* Exercise requirements
Your job is to return every line in the data holding the string "dépenses".

____

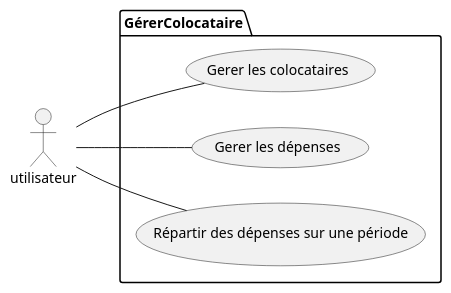
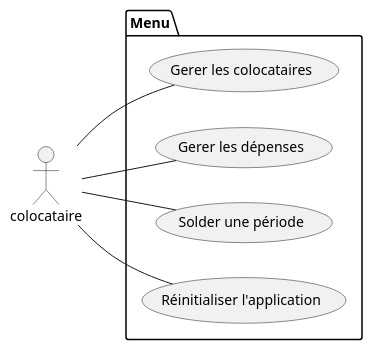
One commit to Enstso/ColocationCrous changed the second of 5 diagrams in README.md. Above: the diagram before and after it, drawn with PlantUML. The commit also changed other lines of this file and 45 other files, not shown here.

````diff
--- a/README.md
+++ b/README.md
@@ -42,11 +56,12 @@
 ```plantuml
 @startuml Solder Periode
 left to right direction
-:utilisateur:
-package GérerColocataire{
-    utilisateur--(Gerer les colocataires)
-    utilisateur--(Gerer les dépenses)
-    utilisateur--(Répartir des dépenses sur une période)
+:colocataire:
+package Menu{
+    colocataire--(Gerer les colocataires)
+    colocataire--(Gerer les dépenses)
+    colocataire--(Solder une période)
+    colocataire--(Réinitialiser l'application)
 }
 @enduml
 ```
````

____

* Exercise result
-    utilisateur--(Gerer les dépenses)
-    utilisateur--(Répartir des dépenses sur une période)
+    colocataire--(Gerer les dépenses)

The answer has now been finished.